### TASK TO COMPLETE
All of the data that follows is to be written out exactly, with images excluded.
»»
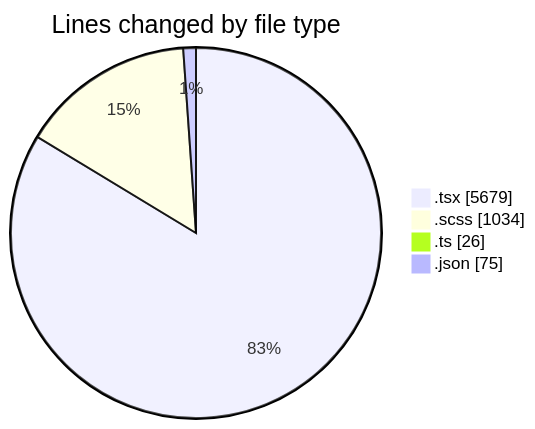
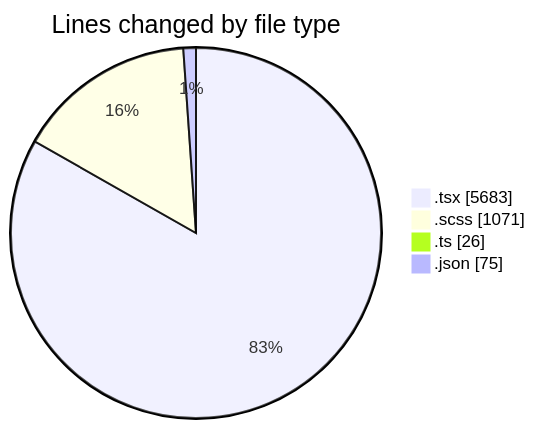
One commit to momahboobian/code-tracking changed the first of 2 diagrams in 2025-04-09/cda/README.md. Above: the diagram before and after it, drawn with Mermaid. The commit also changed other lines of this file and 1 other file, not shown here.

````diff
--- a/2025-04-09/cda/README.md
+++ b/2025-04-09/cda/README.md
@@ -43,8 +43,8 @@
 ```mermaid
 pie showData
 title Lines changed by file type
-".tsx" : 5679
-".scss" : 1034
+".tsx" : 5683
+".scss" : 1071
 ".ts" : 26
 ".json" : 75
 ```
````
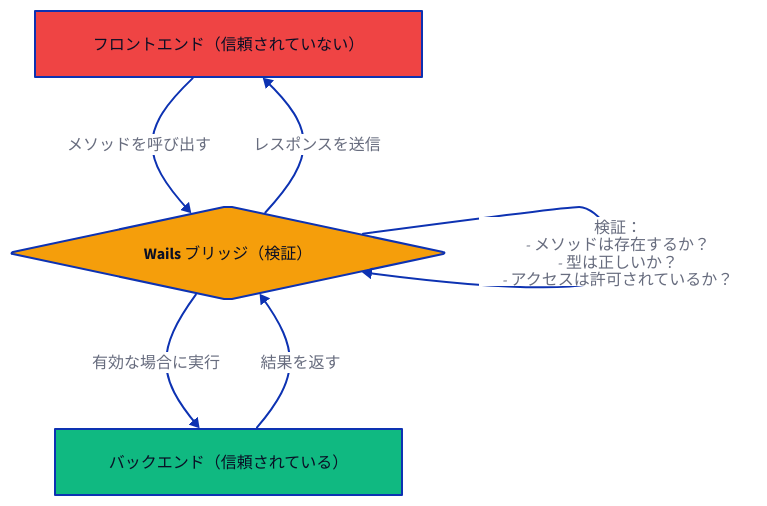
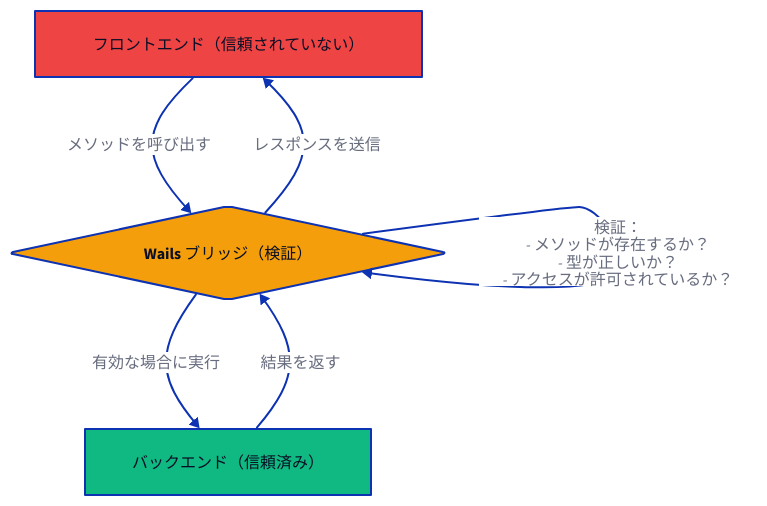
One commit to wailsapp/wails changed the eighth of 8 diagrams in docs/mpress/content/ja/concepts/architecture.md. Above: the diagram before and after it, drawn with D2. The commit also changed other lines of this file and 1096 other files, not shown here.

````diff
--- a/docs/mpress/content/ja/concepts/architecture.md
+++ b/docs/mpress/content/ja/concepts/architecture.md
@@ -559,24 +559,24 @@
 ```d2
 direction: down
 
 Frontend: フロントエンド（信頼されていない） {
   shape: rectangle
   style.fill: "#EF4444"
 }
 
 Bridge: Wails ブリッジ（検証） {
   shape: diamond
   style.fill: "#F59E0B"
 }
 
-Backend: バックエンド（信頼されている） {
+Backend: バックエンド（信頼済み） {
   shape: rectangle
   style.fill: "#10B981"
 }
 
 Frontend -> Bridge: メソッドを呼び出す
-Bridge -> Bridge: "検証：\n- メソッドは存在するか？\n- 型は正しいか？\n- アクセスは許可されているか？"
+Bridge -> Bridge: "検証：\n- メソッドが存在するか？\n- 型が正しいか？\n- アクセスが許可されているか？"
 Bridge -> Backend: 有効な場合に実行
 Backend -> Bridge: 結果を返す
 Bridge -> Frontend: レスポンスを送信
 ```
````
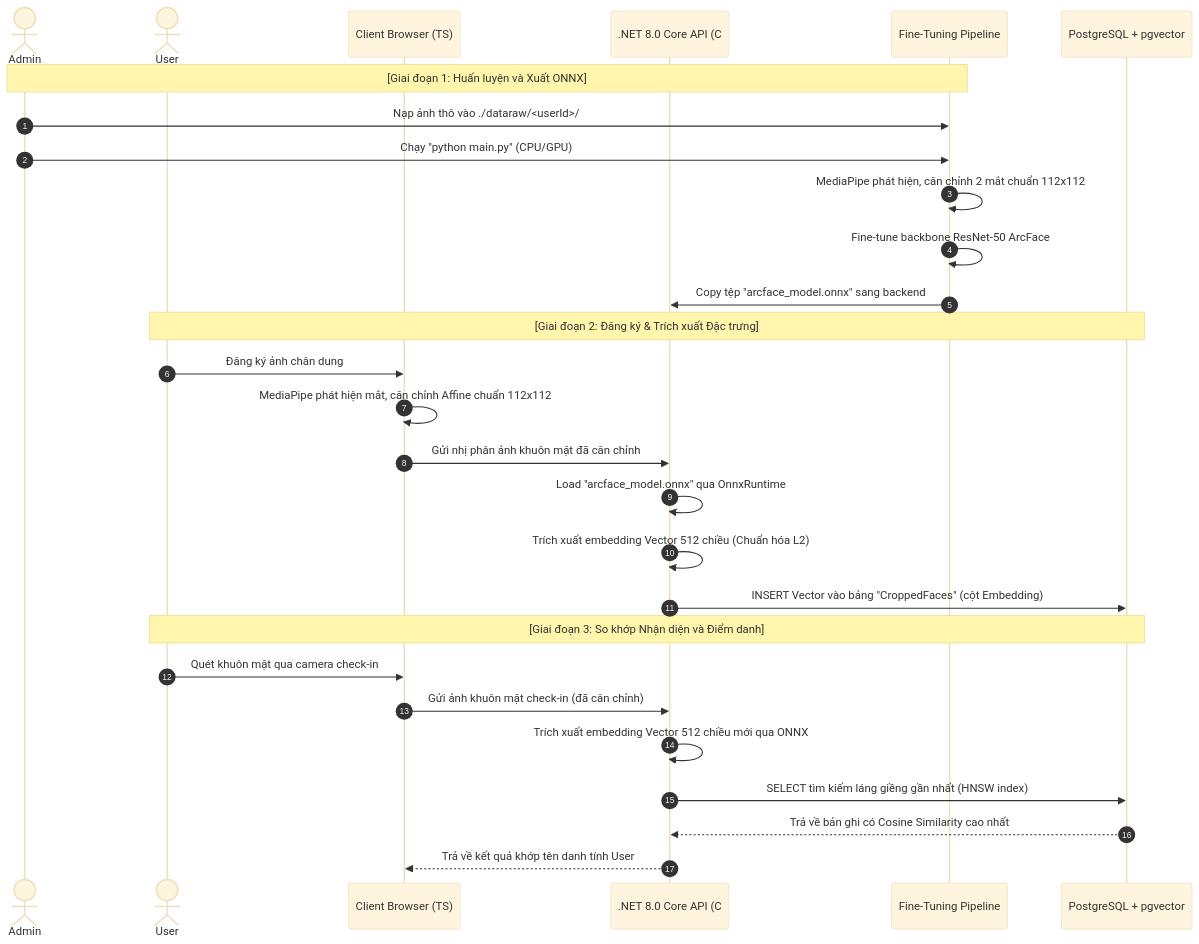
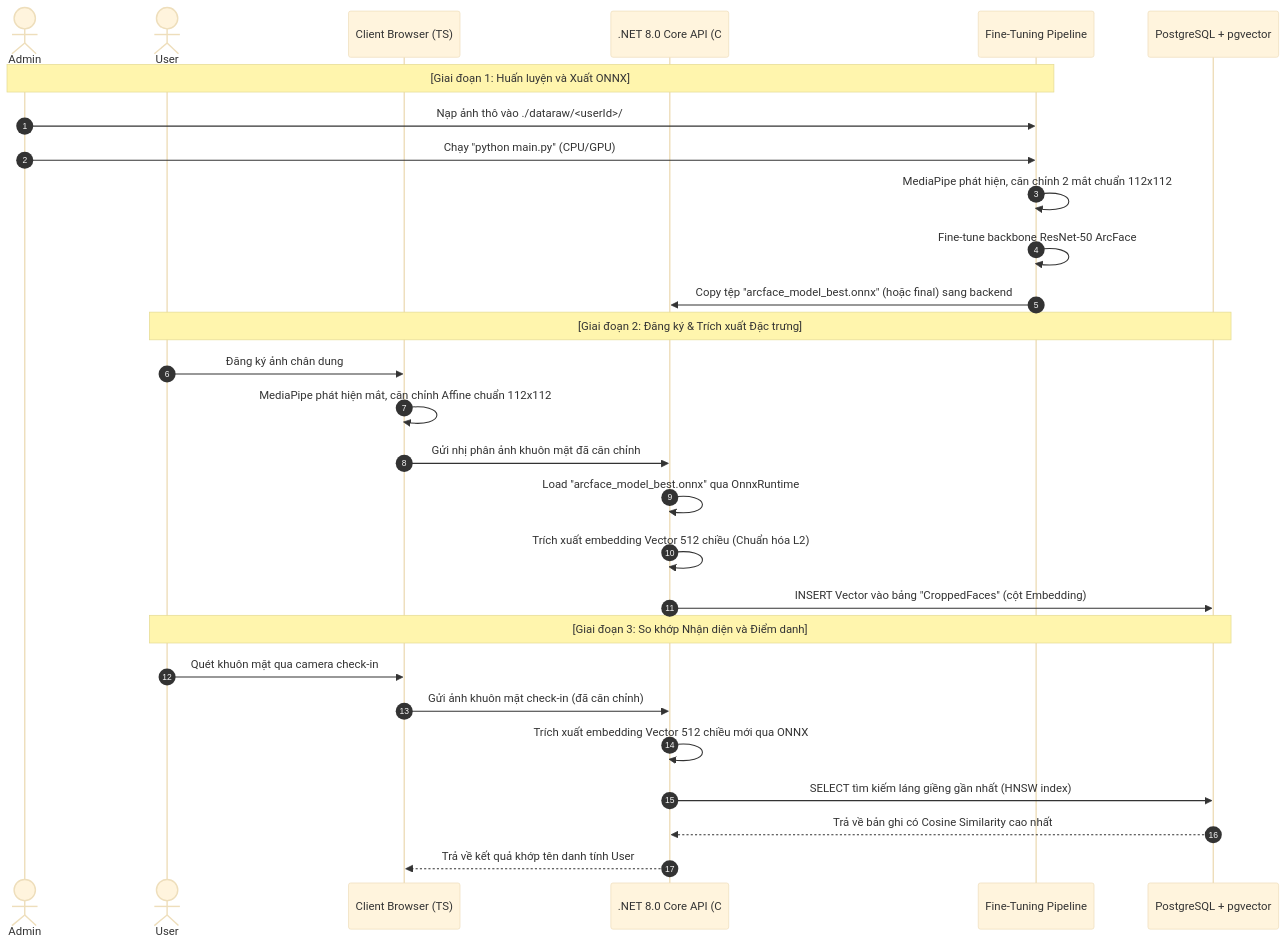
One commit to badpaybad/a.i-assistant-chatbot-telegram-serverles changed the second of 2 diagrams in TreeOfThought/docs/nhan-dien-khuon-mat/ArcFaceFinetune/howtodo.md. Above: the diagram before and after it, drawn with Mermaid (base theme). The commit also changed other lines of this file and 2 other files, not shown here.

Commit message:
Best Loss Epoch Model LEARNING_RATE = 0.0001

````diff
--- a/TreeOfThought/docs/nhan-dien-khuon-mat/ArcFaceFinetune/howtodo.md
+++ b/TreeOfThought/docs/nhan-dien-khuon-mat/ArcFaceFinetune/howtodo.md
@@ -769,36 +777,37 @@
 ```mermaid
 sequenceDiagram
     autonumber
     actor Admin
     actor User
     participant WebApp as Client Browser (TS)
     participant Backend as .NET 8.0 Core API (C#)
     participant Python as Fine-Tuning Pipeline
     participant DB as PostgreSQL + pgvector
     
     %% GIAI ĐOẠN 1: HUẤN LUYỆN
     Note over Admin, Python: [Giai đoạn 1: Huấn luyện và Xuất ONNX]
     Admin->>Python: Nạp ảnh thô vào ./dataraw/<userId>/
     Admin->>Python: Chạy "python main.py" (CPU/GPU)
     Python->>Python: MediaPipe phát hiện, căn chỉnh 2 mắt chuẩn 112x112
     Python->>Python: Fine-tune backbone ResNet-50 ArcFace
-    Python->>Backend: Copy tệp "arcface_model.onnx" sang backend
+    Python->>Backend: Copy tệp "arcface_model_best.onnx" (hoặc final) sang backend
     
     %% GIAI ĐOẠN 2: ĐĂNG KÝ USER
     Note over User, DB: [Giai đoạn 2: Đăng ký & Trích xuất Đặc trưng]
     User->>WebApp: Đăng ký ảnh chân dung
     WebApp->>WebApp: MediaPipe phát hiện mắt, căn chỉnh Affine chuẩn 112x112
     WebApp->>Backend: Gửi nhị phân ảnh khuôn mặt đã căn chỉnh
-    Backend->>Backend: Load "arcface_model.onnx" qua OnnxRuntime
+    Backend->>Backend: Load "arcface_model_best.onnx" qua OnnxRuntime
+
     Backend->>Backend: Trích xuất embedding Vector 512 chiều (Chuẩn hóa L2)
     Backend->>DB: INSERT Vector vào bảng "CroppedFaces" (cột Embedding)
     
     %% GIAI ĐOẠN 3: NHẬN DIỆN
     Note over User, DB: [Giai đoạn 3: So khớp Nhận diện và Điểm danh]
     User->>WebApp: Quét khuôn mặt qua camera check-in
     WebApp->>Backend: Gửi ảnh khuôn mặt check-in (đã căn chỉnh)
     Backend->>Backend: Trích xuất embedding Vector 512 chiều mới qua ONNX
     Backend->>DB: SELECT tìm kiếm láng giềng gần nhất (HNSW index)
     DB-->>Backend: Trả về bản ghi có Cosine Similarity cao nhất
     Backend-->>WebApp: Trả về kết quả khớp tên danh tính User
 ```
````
««
### ANSWER SECTION
One commit to momahboobian/code-tracking changed the first of 2 diagrams in 2025-04-09/cda/README.md. Above: the diagram before and after it, drawn with Mermaid. The commit also changed other lines of this file and 1 other file, not shown here.

````diff
--- a/2025-04-09/cda/README.md
+++ b/2025-04-09/cda/README.md
@@ -43,8 +43,8 @@
 ```mermaid
 pie showData
 title Lines changed by file type
-".tsx" : 5679
-".scss" : 1034
+".tsx" : 5683
+".scss" : 1071
 ".ts" : 26
 ".json" : 75
 ```
````
One commit to wailsapp/wails changed the eighth of 8 diagrams in docs/mpress/content/ja/concepts/architecture.md. Above: the diagram before and after it, drawn with D2. The commit also changed other lines of this file and 1096 other files, not shown here.

````diff
--- a/docs/mpress/content/ja/concepts/architecture.md
+++ b/docs/mpress/content/ja/concepts/architecture.md
@@ -559,24 +559,24 @@
 ```d2
 direction: down
 
 Frontend: フロントエンド（信頼されていない） {
   shape: rectangle
   style.fill: "#EF4444"
 }
 
 Bridge: Wails ブリッジ（検証） {
   shape: diamond
   style.fill: "#F59E0B"
 }
 
-Backend: バックエンド（信頼されている） {
+Backend: バックエンド（信頼済み） {
   shape: rectangle
   style.fill: "#10B981"
 }
 
 Frontend -> Bridge: メソッドを呼び出す
-Bridge -> Bridge: "検証：\n- メソッドは存在するか？\n- 型は正しいか？\n- アクセスは許可されているか？"
+Bridge -> Bridge: "検証：\n- メソッドが存在するか？\n- 型が正しいか？\n- アクセスが許可されているか？"
 Bridge -> Backend: 有効な場合に実行
 Backend -> Bridge: 結果を返す
 Bridge -> Frontend: レスポンスを送信
 ```
````
One commit to badpaybad/a.i-assistant-chatbot-telegram-serverles changed the second of 2 diagrams in TreeOfThought/docs/nhan-dien-khuon-mat/ArcFaceFinetune/howtodo.md. Above: the diagram before and after it, drawn with Mermaid (base theme). The commit also changed other lines of this file and 2 other files, not shown here.

Commit message:
Best Loss Epoch Model LEARNING_RATE = 0.0001

````diff
--- a/TreeOfThought/docs/nhan-dien-khuon-mat/ArcFaceFinetune/howtodo.md
+++ b/TreeOfThought/docs/nhan-dien-khuon-mat/ArcFaceFinetune/howtodo.md
@@ -769,36 +777,37 @@
 ```mermaid
 sequenceDiagram
     autonumber
     actor Admin
     actor User
     participant WebApp as Client Browser (TS)
     participant Backend as .NET 8.0 Core API (C#)
     participant Python as Fine-Tuning Pipeline
     participant DB as PostgreSQL + pgvector
     
     %% GIAI ĐOẠN 1: HUẤN LUYỆN
     Note over Admin, Python: [Giai đoạn 1: Huấn luyện và Xuất ONNX]
     Admin->>Python: Nạp ảnh thô vào ./dataraw/<userId>/
     Admin->>Python: Chạy "python main.py" (CPU/GPU)
     Python->>Python: MediaPipe phát hiện, căn chỉnh 2 mắt chuẩn 112x112
     Python->>Python: Fine-tune backbone ResNet-50 ArcFace
-    Python->>Backend: Copy tệp "arcface_model.onnx" sang backend
+    Python->>Backend: Copy tệp "arcface_model_best.onnx" (hoặc final) sang backend
     
     %% GIAI ĐOẠN 2: ĐĂNG KÝ USER
     Note over User, DB: [Giai đoạn 2: Đăng ký & Trích xuất Đặc trưng]
     User->>WebApp: Đăng ký ảnh chân dung
     WebApp->>WebApp: MediaPipe phát hiện mắt, căn chỉnh Affine chuẩn 112x112
     WebApp->>Backend: Gửi nhị phân ảnh khuôn mặt đã căn chỉnh
-    Backend->>Backend: Load "arcface_model.onnx" qua OnnxRuntime
+    Backend->>Backend: Load "arcface_model_best.onnx" qua OnnxRuntime
+
     Backend->>Backend: Trích xuất embedding Vector 512 chiều (Chuẩn hóa L2)
     Backend->>DB: INSERT Vector vào bảng "CroppedFaces" (cột Embedding)
     
     %% GIAI ĐOẠN 3: NHẬN DIỆN
     Note over User, DB: [Giai đoạn 3: So khớp Nhận diện và Điểm danh]
     User->>WebApp: Quét khuôn mặt qua camera check-in
     WebApp->>Backend: Gửi ảnh khuôn mặt check-in (đã căn chỉnh)
     Backend->>Backend: Trích xuất embedding Vector 512 chiều mới qua ONNX
     Backend->>DB: SELECT tìm kiếm láng giềng gần nhất (HNSW index)
     DB-->>Backend: Trả về bản ghi có Cosine Similarity cao nhất
     Backend-->>WebApp: Trả về kết quả khớp tên danh tính User
 ```
````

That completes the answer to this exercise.